Please cite examples of miyabi in Tale of Genji.
One of the most powerful examples of miyabi in the novel comes at the beginning of "The Sacred Tree." The Rokujo Lady, one of the most refined and elegant ladies in the capital, has decided that she is going to leave the city due to a lack of attention from Genji. The connection of her own deep sorrow at the change in her relationship mirror the loss of her connection to the arts and the aesthetic sensibility embodied by the capital itself, referred to as miyako and connected to the idea of miyabi.

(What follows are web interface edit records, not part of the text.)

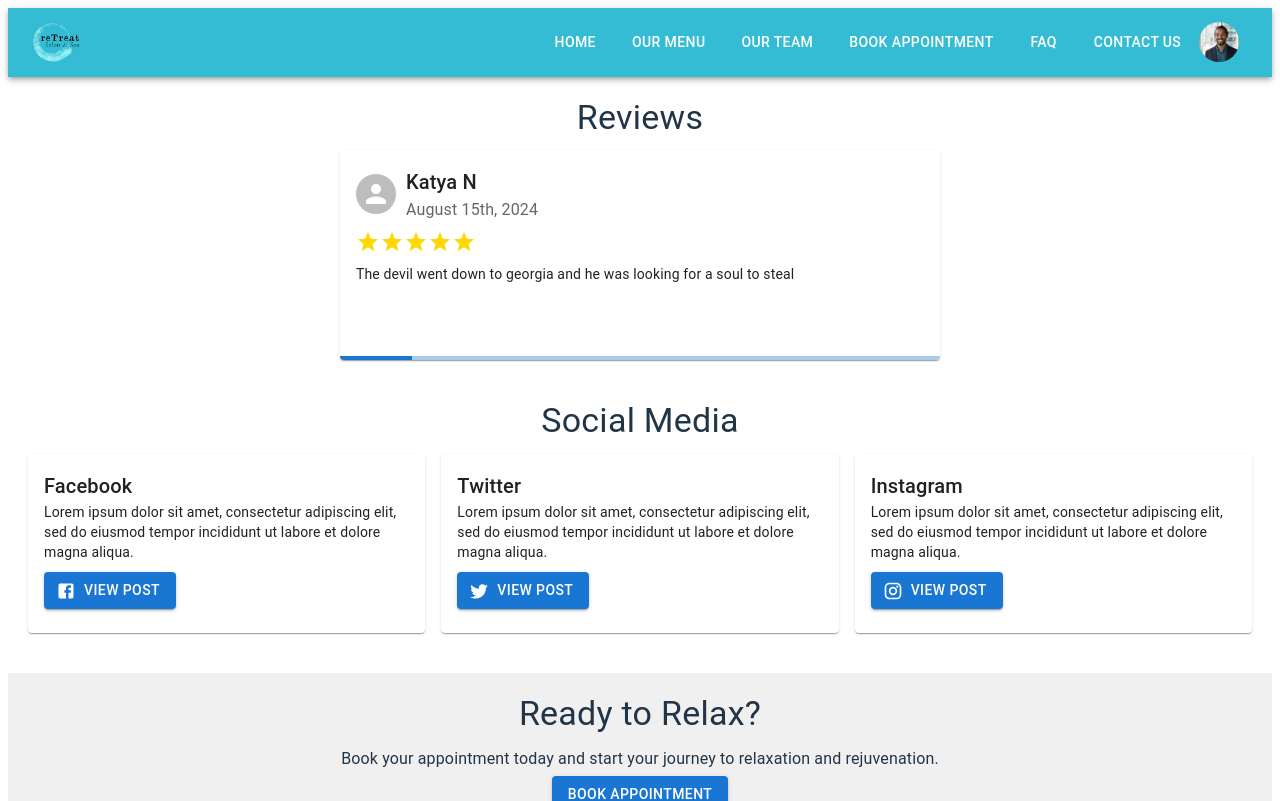
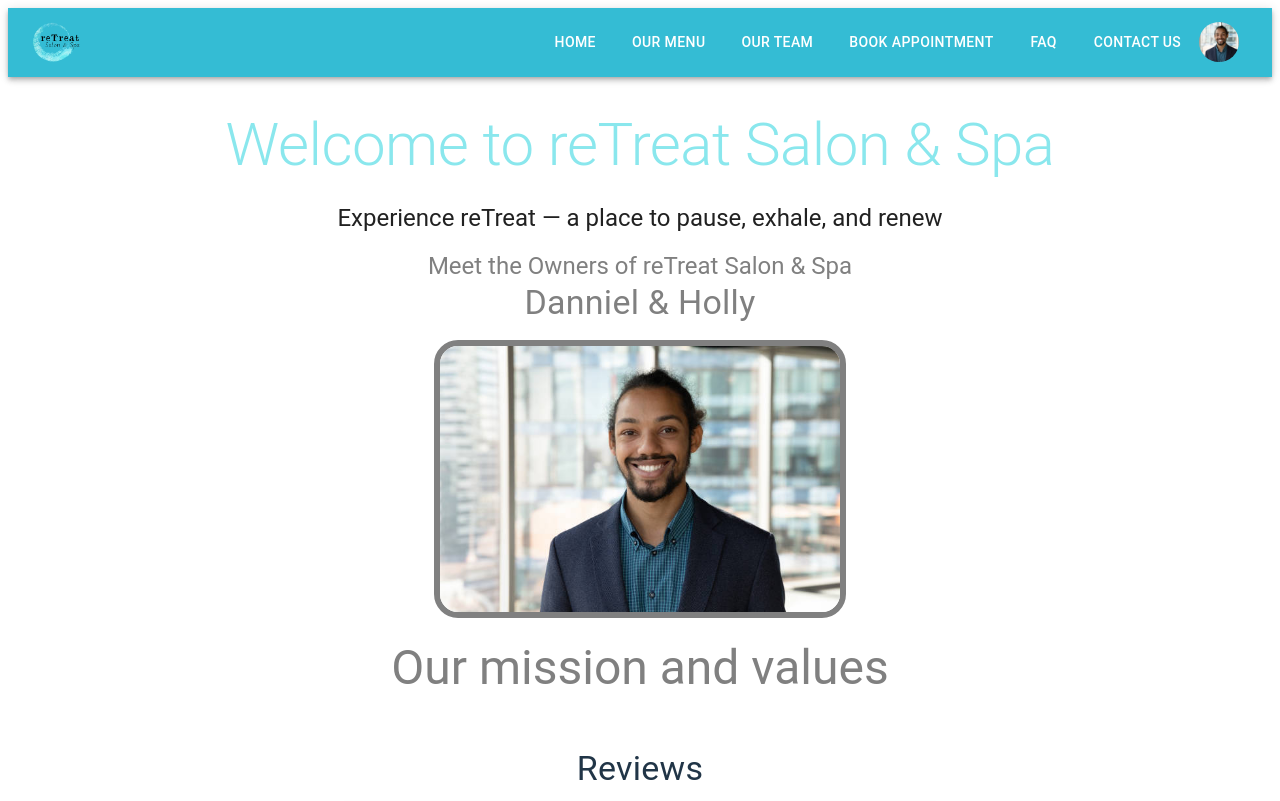
Before and after one commit to The-Fella-s/reTreat, a React (Vite) app in the folder frontend/: page / in a window 1280 px wide. Shown: the top 801 px of the page. Built offline with nearby package versions, Linux system fonts and the light colour scheme.

Commit message:
Added base front page

```diff
--- a/frontend/src/App.jsx
+++ b/frontend/src/App.jsx
@@ -19,6 +19,7 @@ import 'react-toastify/dist/ReactToastify.css';
 import Payment from "./pages/Payment.jsx";
 import { ThemeProvider } from '@mui/material/styles';
 import theme from './components/Theme.jsx'
+import Main from './components/MainPage.jsx';
 
 function App() {
   //Test for notification pop up on main page
@@ -33,7 +34,6 @@ function App() {
       {/* Navigation Bar is outside the routes, it will show on every page */}
       <ThemeProvider theme = {theme}>
       <NavBar/>
-      </ThemeProvider>
 
       <div>
         {/* Place ToastContainer here */}
@@ -43,6 +43,7 @@ function App() {
           {/* Home Page (Main content) */}
           <Route path="/" element={
             <>
+              <Main />
               <Reviews />
               <SocialMedia />
               <ReadyToRelax />
@@ -78,10 +79,10 @@ function App() {
         </Routes>
 
         {/* Footer is outside the routes, it will show on every page */}
-        <ThemeProvider theme = {theme}>
+
         <Footer />
-        </ThemeProvider>
       </div>
+      </ThemeProvider>
     </Router>
   );
 }
--- /dev/null
+++ b/frontend/src/components/MainPage.jsx
@@ -0,0 +1,45 @@
+import React from 'react';
+import { Box, Button, Container, Grid2, Typography, Card, CardContent, autocompleteClasses } from '@mui/material';
+import img from '/src/assets/StockImage.jpg';
+
+function MainPage() {
+    return (
+        <Container maxWidth="lg" sx={{ mt: 4, mb: 4 }}>
+            {/* Header Section */}
+            <Box sx={{ textAlign: 'center', mb: 4, color: 'primary.main' }}>
+                <Typography variant="h2" component="h1" gutterBottom>
+                    Welcome to reTreat Salon & Spa
+                </Typography>
+                <Typography variant="h5" color="text.primary" sx={{ mb: 2 }}>
+                    Experience reTreat — a place to pause, exhale, and renew
+                </Typography>
+                <Typography variant = "h5" color = "gray" sx={{ mb: 0 }}>
+                    Meet the Owners of reTreat Salon & Spa
+                </Typography>
+                <Typography variant = "h4" color = "Gray" sx={{ mb: 0 }}>
+                    Danniel & Holly
+                </Typography>
+                <Box
+                    component = "img"
+                    src = {img}
+                    alt = "Danniel&Holly"
+                    sx = {{
+                        mb: 2,
+                        width: '100%',
+                        maxWidth: 400,
+                        height: 'auto',
+                        mt: 2,
+                        borderRadius: 6,
+                        border: 6,
+                        borderColor: 'gray'
+                    }}
+                />
+                <Typography variant = 'h3' color = "gray" sx = {{mb: 2}}>
+                    Our mission and values
+                </Typography>
+            </Box>
+        </Container>
+    );
+}
+
+export default MainPage;
```
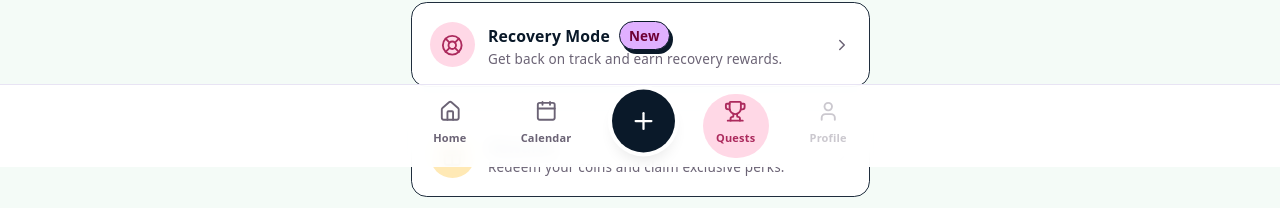
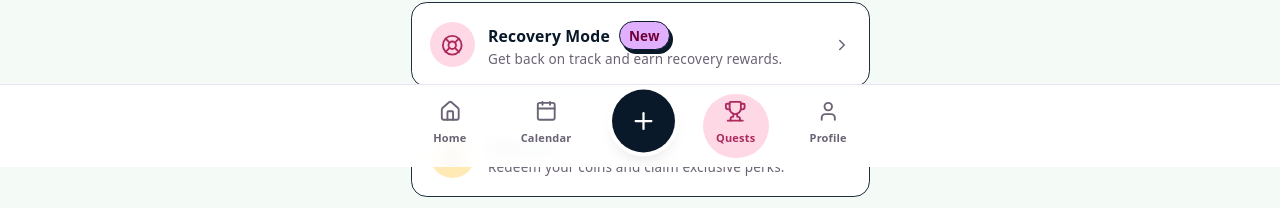
Before and after one commit to COS301-SE-2026/SpendSense, a React (Vite) app in the folder frontend/: page /quests in a window 1280 px wide. Shown: the part 633-841 px from the top of the page. Built offline with nearby package versions, Linux system fonts and the light colour scheme; no server answers.

Commit message:
fixed links in navbar

```diff
--- a/frontend/src/domains/CalendarPage.tsx
+++ b/frontend/src/domains/CalendarPage.tsx
@@ -610,8 +610,8 @@ function BottomNav({ active }: { active: BottomNavTab }) {
         <BottomNavItem to="/"        icon={<Home className="size-5" />}        label="Home"     active={active === "home"} />
         <BottomNavItem to="/calendar" icon={<CalendarIcon className="size-5" />} label="Calendar" active={active === "calendar"} />
         <AddTransactionButton />
-        <BottomNavItem to="/quests"  icon={<Trophy className="size-5" />}      label="Quests"   active={active === "quests"}  disabled={true} />
-        <BottomNavItem to="/profile" icon={<User className="size-5" />}        label="Profile"  active={active === "profile"} disabled={true} />
+        <BottomNavItem to="/quests"  icon={<Trophy className="size-5" />}      label="Quests"   active={active === "quests"}  disabled={false} />
+        <BottomNavItem to="/profile" icon={<User className="size-5" />}        label="Profile"  active={active === "profile"} disabled={false} />
       </div>
     </nav>
   )
--- a/frontend/src/domains/QuestsPage.tsx
+++ b/frontend/src/domains/QuestsPage.tsx
@@ -202,7 +202,7 @@ function BottomNav({ active }: { active: BottomNavTab }) {
                 <AddTransactionButton />
 
                 <BottomNavItem to="/quests" icon={<Trophy className="size-5" />} label="Quests" active={active === "quests"} />
-                <BottomNavItem to="/profile" icon={<User className="size-5" />} label="Profile" active={active === "profile"} disabled={true} />
+                <BottomNavItem to="/profile" icon={<User className="size-5" />} label="Profile" active={active === "profile"} disabled={false} />
             </div>
         </nav>
     )
```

The departure from the capital mirrors the other idea inherent in miyabi which is loss and a sense of decline that accompanies the transience of the elegance which miyabi is constructed around. Her transition from the elegance and opulence of the capital to a more austere setting is important as it emphasizes her own ability to recognize the change that her choice represents and her ability to appreciate and understand it. All of this combines to make her an archetype of miyabi.